Copy each line from the data that has the word "webkit" in it.
[Opening DATASET EXTRACT section]
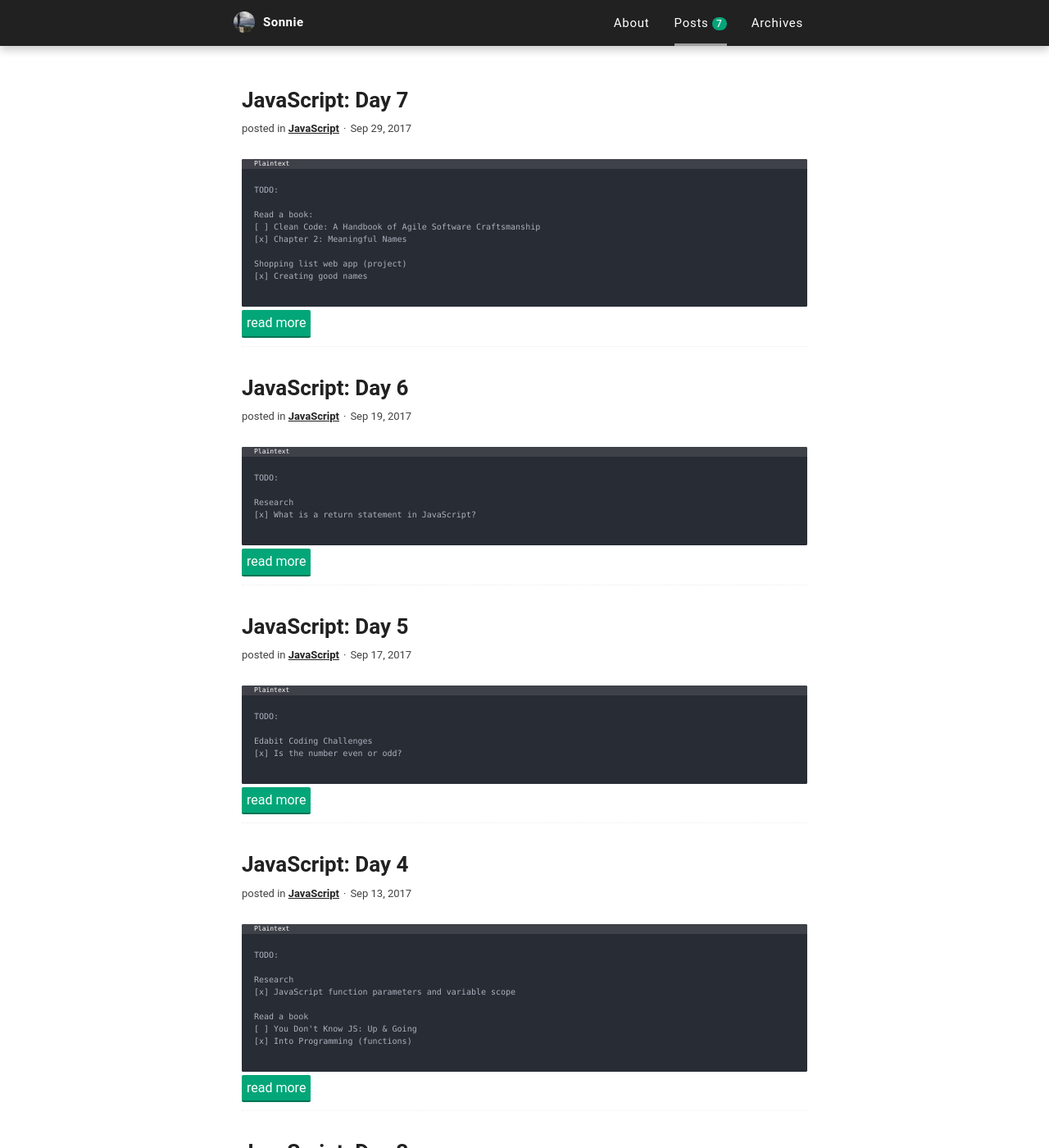
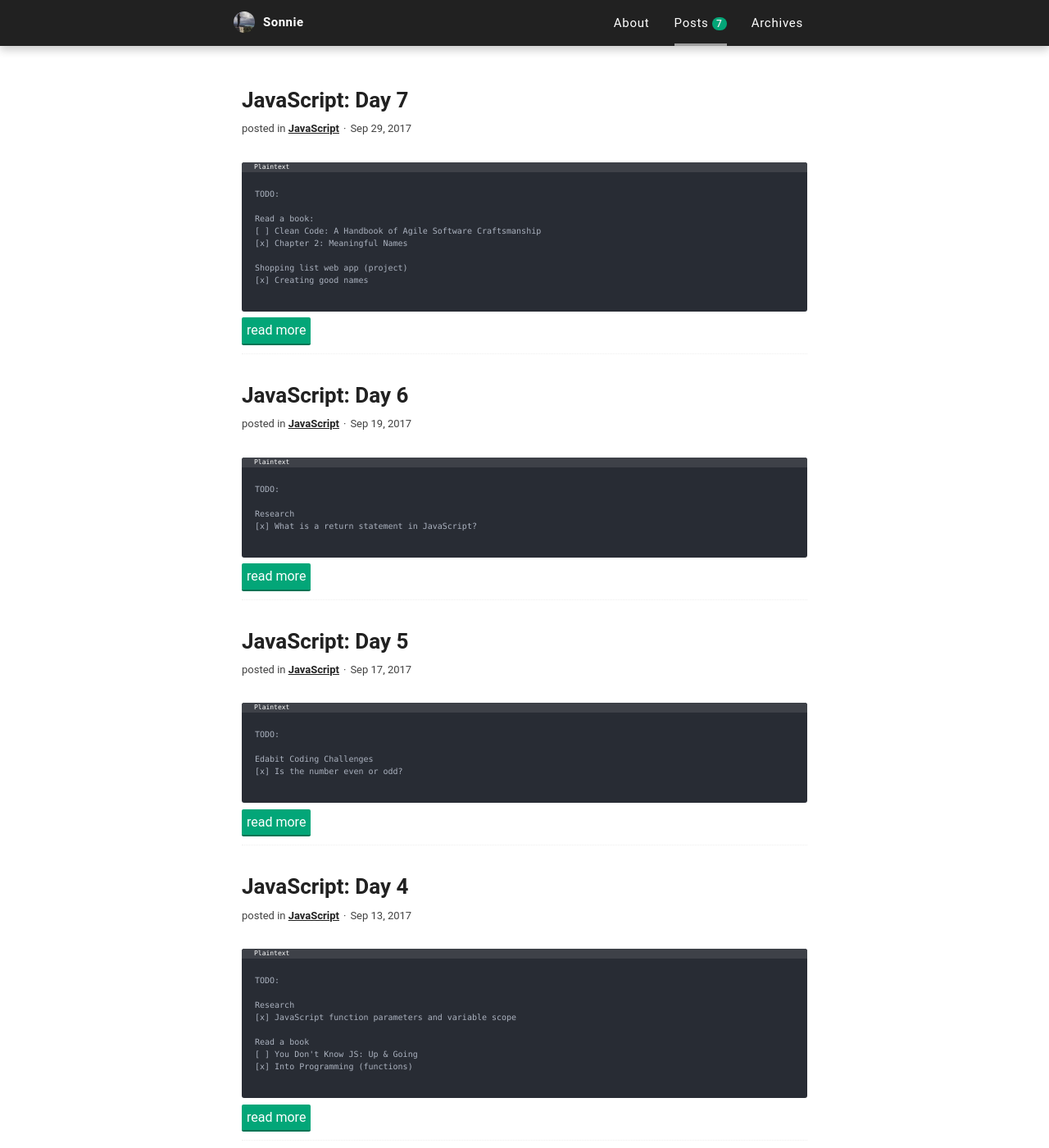
Before and after one commit to sonnienguyen/sonnie-nguyen-portfolio, a Jekyll site: the page built from index.html, in a window 1280 px wide and 1400 px high. Shown: the whole window at 82% size. Built offline with Jekyll 4.4.1, drawn with Linux system fonts in a browser that asks for light colours; the list of posts is cut into pages by our own code.

Commit message:
Refactor syntax highlighter nested classes

```diff
--- a/_sass/components/_syntax.scss
+++ b/_sass/components/_syntax.scss
@@ -1,33 +1,30 @@
-pre {
-  position: relative;
-
-  code {
-    -webkit-overflow-scrolling: touch;
-    border-radius: .2rem;
-    display: block;
-    overflow-x: scroll;
-    padding: 1.5rem;
-  }
-
-  &.highlight {
-    font-size: .8rem;
-    position: relative;
-  }
-}
-
+// Inline code
 code {
   font-size: 1rem;
   margin: 0 !important;
   padding: 0 .5rem;
 }
 
+// Code blocks
 .highlighter-rouge {
   @include mobile {
-    margin: 1.5rem -1.5rem;
+    margin: 1.6rem -1.6rem;
   }
-  font-size: 1.5rem;
   background: $code-background-color;
   border-radius: .2rem;
   color: $code-color;
   font-family: $code-font-family;
+  font-size: 1.5rem;
+
+  pre {
+    position: relative;
+
+    code {
+      -webkit-overflow-scrolling: touch;
+      border-radius: .2rem;
+      display: block;
+      overflow-x: scroll;
+      padding: 1.6rem;
+    }
+  }
 }
```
[Closing DATASET EXTRACT section]
RESPONSE TO THIS EXERCISE:
-    -webkit-overflow-scrolling: touch;
+      -webkit-overflow-scrolling: touch;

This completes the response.